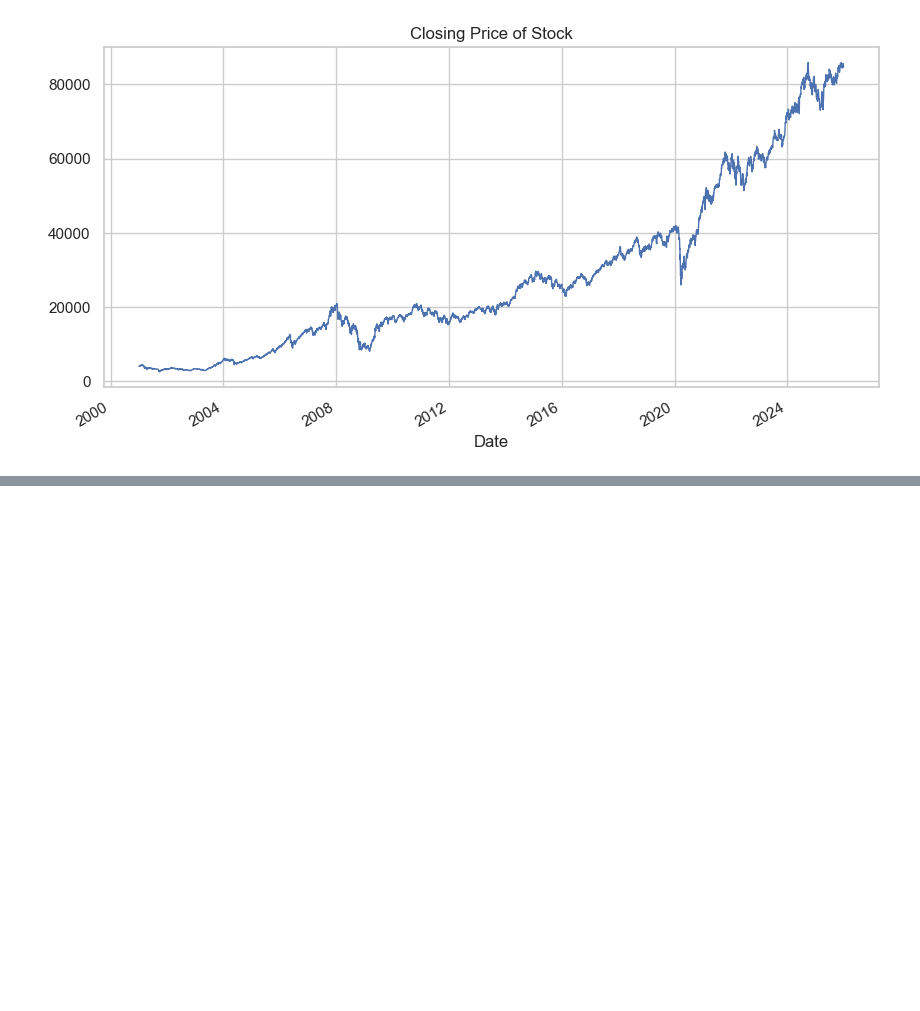
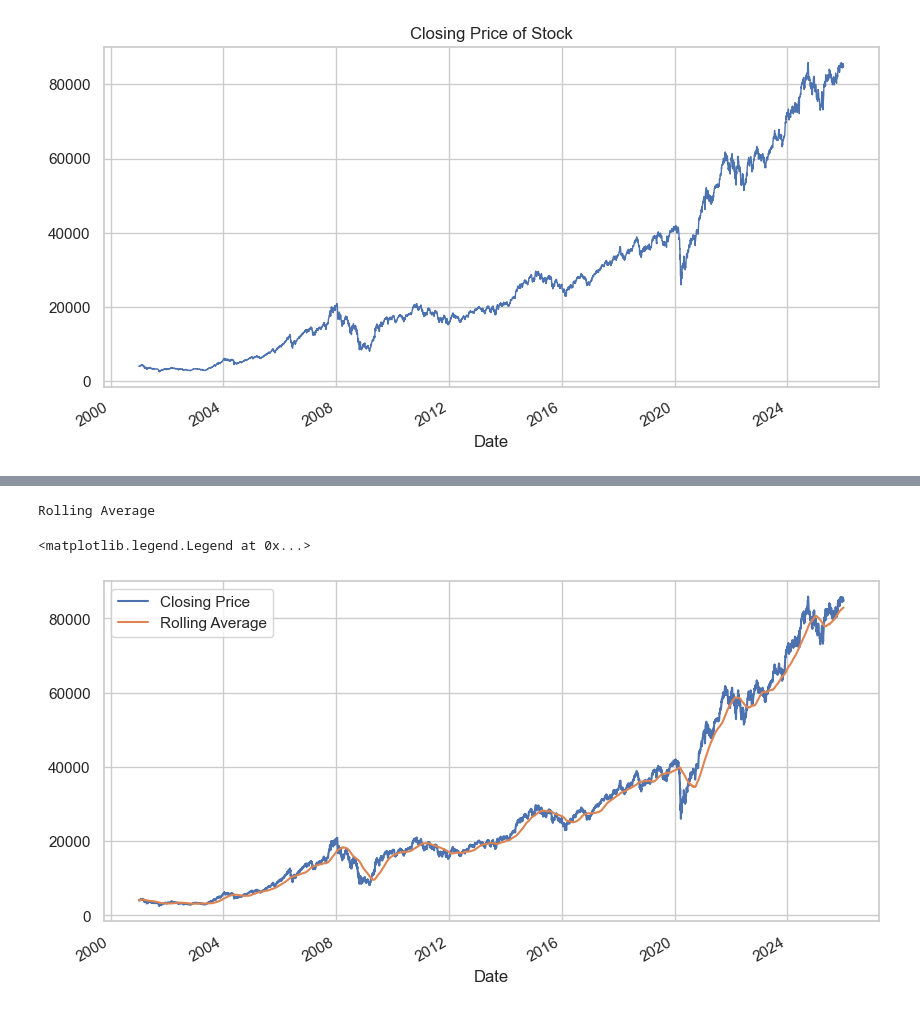
Before and after one commit to hossaintaufiq/StockPricePrediction, a Jupyter notebook: Stock_Price_Prediction.ipynb, the cells around one changed output, grey strips where cells are left out. Cells and saved outputs as stored; diff of their text form; code cells hidden in the pictures; blank space fills up the shorter version.

Commit message:
rolling data set

```diff
--- a/Stock_Price_Prediction.ipynb
+++ b/Stock_Price_Prediction.ipynb
@@ -129,0 +170,13 @@ plt.show()
+# %%
+print("Rolling Average")
+
+rolling= stock_ds.Close.rolling('200D').mean()
+plt.figure(figsize=(10,5))
+
+stock_ds.Close.plot()
+rolling.plot()
+plt.legend(["Closing Price", "Rolling Average"])
+# %% [output]
+Rolling Average
+<matplotlib.legend.Legend at 0x...>
+[figure, added]
```
Also changed, not shown: parts of 3 cells of this notebook.
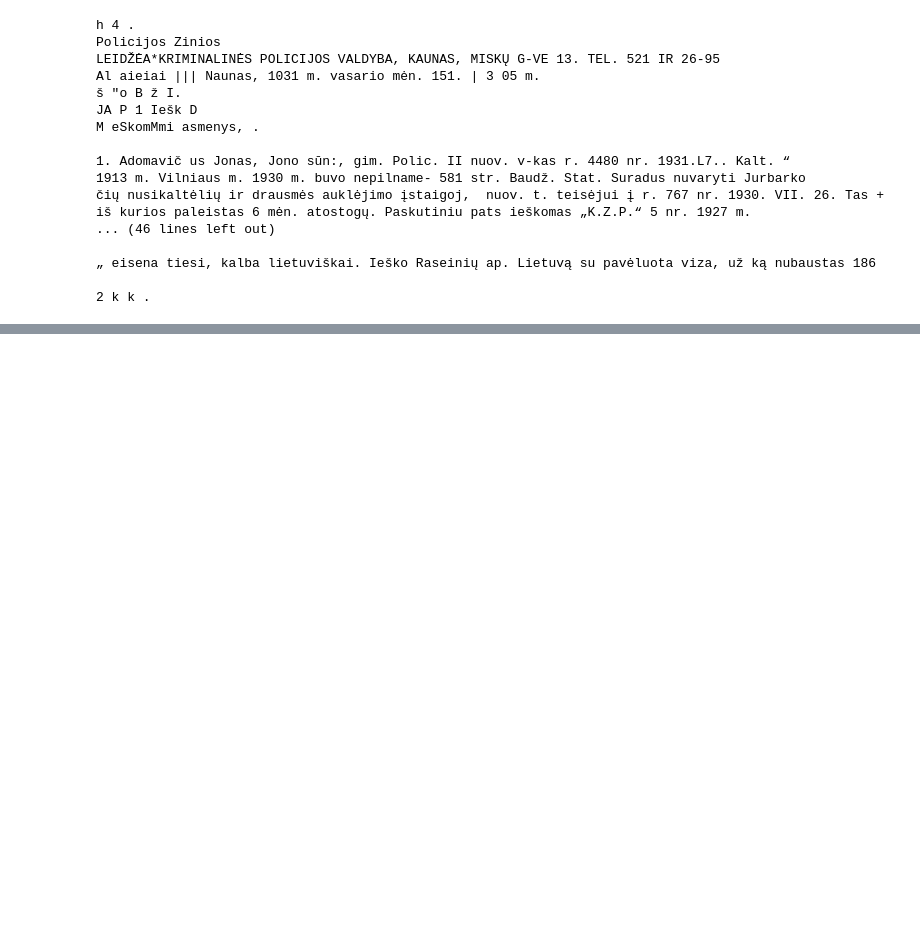
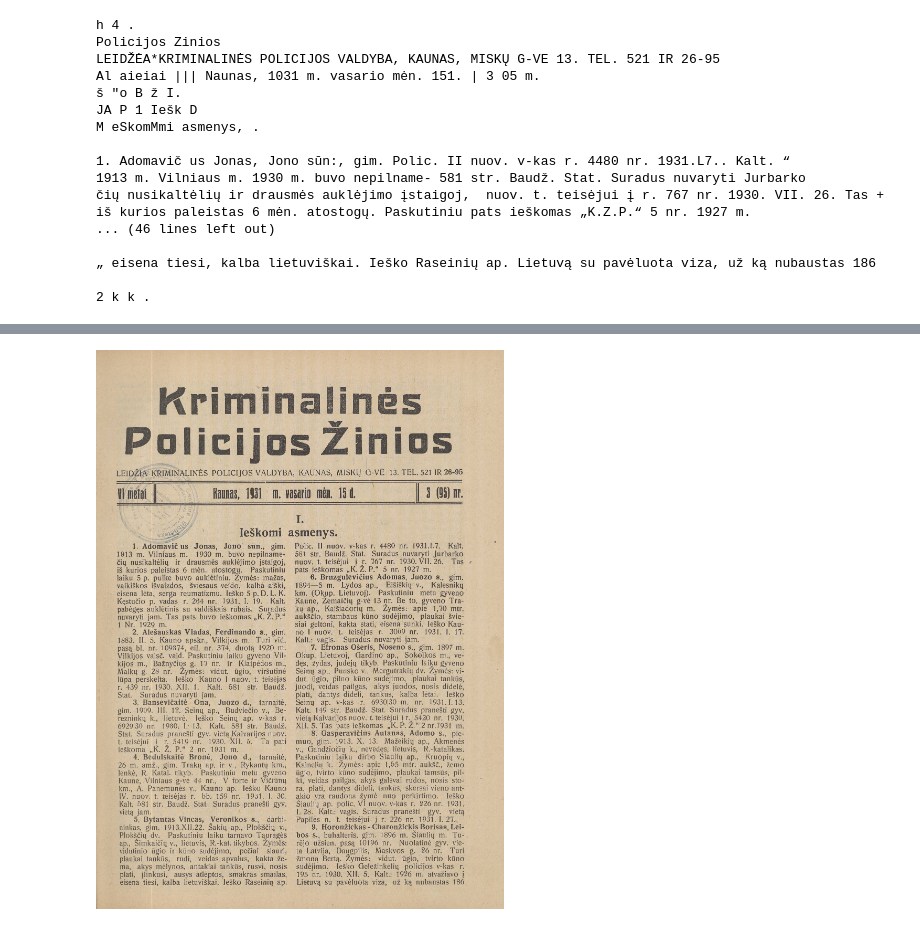
Before and after one commit to nergir/Baigiamasis, a Jupyter notebook: epaveldas.ipynb, the cells around one changed output, grey strips where cells are left out. Saved outputs shown, nothing was run; the diff lists cells and outputs as text; code cells hidden in the pictures; blank space fills up the shorter version.

```diff
--- a/epaveldas.ipynb
+++ b/epaveldas.ipynb
@@ -120,0 +57,4 @@ TypeError: 'module' object is not callable
+# %%
+Disp.Image(response.content)
+# %% [output]
+[figure, added]
```
Also changed, not shown: parts of 6 cells of this notebook, 3 other files.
= = = =
What the task requires:
In the entries above, find each line with the word "Average" and return it.

Task solution:
+print("Rolling Average")
+plt.legend(["Closing Price", "Rolling Average"])
+Rolling Average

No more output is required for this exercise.